In the second attempt, Kemmler was shocked with 2,000 volts. Blood vessels under his skin ruptured and bled, and some witnesses claimed his body caught fire. The New York Times reported instead that “an awful odour began to permeate the death chamber, and then, as though to cap the climax of this fearful sight, it was seen that the hair under and around the electrode on the head and the flesh under and around the electrode at the base of the spine was singeing. The stench was unbearable. Upon autopsy, doctors had found the blood vessels under the cap of his skull had carbonised and the top of the brain had hardened. Witnesses reported the smell of burning flesh and several nauseated spectators tried to leave the room.
The execution took approximately eight minutes. The competitive newspaper reporters covering the Kemmler execution jumped on the abnormalities as each newspaper source tried to outdo each other with sensational headlines and reports. The New York Times ran the headline: “Far Worse Than Hanging”. Westinghouse later commented “They would have done better using an axe”.
Kemmler is buried in the precincts of the prison where his execution took place.
Last Week’s Birthdays

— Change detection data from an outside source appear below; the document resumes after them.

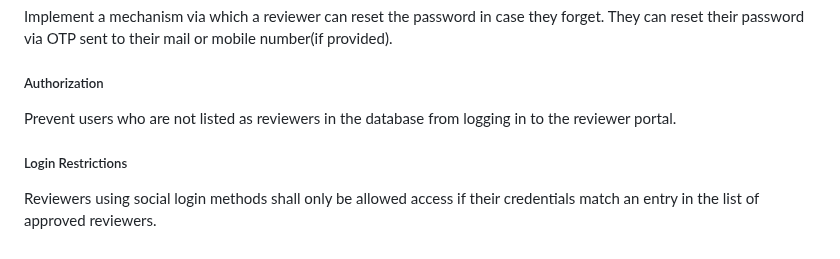
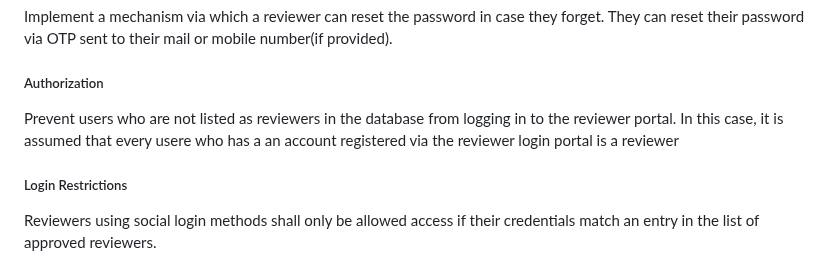
Before and after one commit to gvs198/SE_Lab_Project_1, a Markdown page: Requirements.md, the part around the change. Rendered like a GitHub page.

```diff
--- a/Requirements.md
+++ b/Requirements.md
@@ -32,7 +32,7 @@ mail or mobile number(if provided).
 ##### Authorization
 
 Prevent users who are not listed as reviewers in the database from
-logging in to the reviewer portal.
+logging in to the reviewer portal. In this case, it is assumed that every usere who has a an account registered via the reviewer login portal is a reviewer
 
 ##### Login Restrictions
 
```
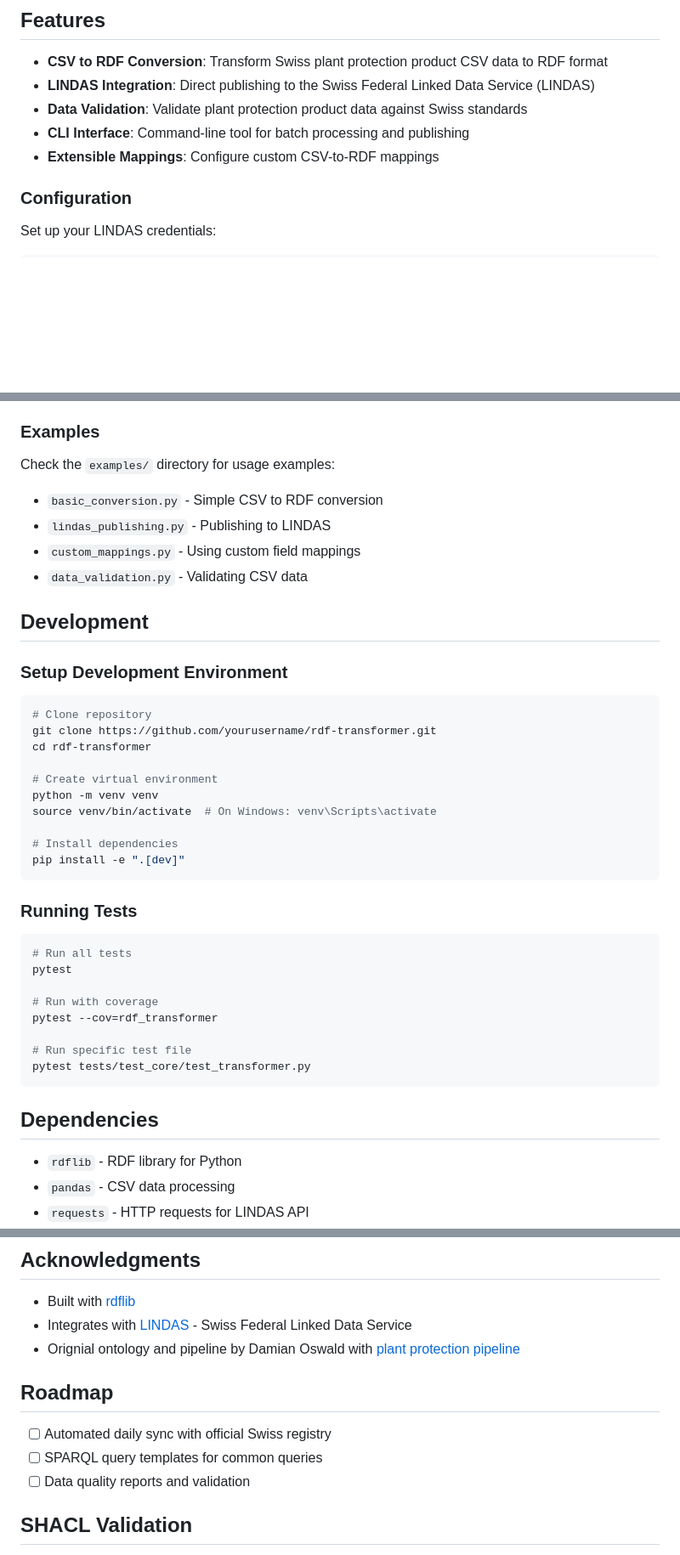
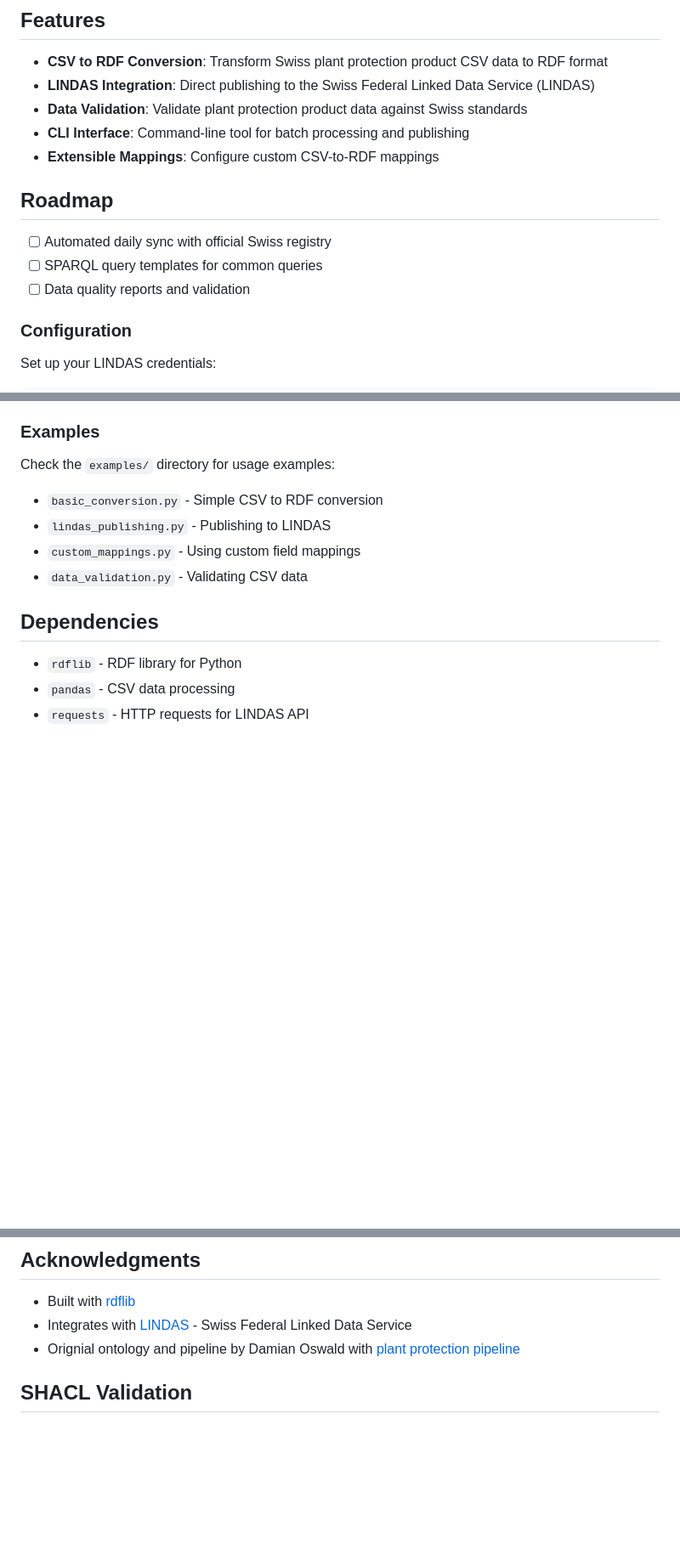
Before and after one commit to BLV-OSAV-USAV/PSMV-RDF, a Markdown page: README.md, 3 parts joined by grey strips. Shown at 85% size. GitHub-like rendering; blank space fills up the shorter version.

````diff
--- a/README.md
+++ b/README.md
@@ -12,6 +12,11 @@ A Python module for converting Swiss plant protection product data from CSV form
 - **CLI Interface**: Command-line tool for batch processing and publishing
 - **Extensible Mappings**: Configure custom CSV-to-RDF mappings
 
+## Roadmap
+
+- [ ] Automated daily sync with official Swiss registry
+- [ ] SPARQL query templates for common queries
+- [ ] Data quality reports and validation
 
 ### Configuration
 
@@ -105,37 +110,6 @@ Check the `examples/` directory for usage examples:
 - `custom_mappings.py` - Using custom field mappings
 - `data_validation.py` - Validating CSV data
 
-## Development
-
-### Setup Development Environment
-
-```bash
-# Clone repository
-git clone https://github.com/yourusername/rdf-transformer.git
-cd rdf-transformer
-
-# Create virtual environment
-python -m venv venv
-source venv/bin/activate  # On Windows: venv\Scripts\activate
-
-# Install dependencies
-pip install -e ".[dev]"
-```
-
-### Running Tests
-
-```bash
-# Run all tests
-pytest
-
-# Run with coverage
-pytest --cov=rdf_transformer
-
-# Run specific test file
-pytest tests/test_core/test_transformer.py
-```
-
-
 
 ## Dependencies
 
@@ -153,11 +127,7 @@ pytest tests/test_core/test_transformer.py
 - Integrates with [LINDAS](https://lindas.admin.ch/) - Swiss Federal Linked Data Service
 - Orignial ontology and pipeline by Damian Oswald with [plant protection pipeline](https://github.com/blw-ofag-ufag/plant-protection)
 
-## Roadmap
 
-- [ ] Automated daily sync with official Swiss registry
-- [ ] SPARQL query templates for common queries
-- [ ] Data quality reports and validation
 
 ## SHACL Validation
 
````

Michelle Yeoh (61), M. Night Shyamalan (53), Geri Horner (51), James Gunn (57), Mark Strong (60), Loni Anderson (78), Meghan Markle (42), Billy Bob Thornton (68), Lee Mack (55), Barack Obama (62), Evangeline Lilly (44), Stephen Graham (50), Martin Sheen (83), John C. McGinley (64), John Landis (73), Mamie Gummer (40), Steven Berkoff (86), James Hetfield (60), Sam Worthington (47), Edward Furlong (46), Kevin Smith (53), Jason Momoa (44), Adrian Dunbar (65), Daisy May Cooper (37), Michael Biehn (67), Emilia Fox (49), Wesley Snipes (61), Dean Cain (57), and J.K. Rowling (58).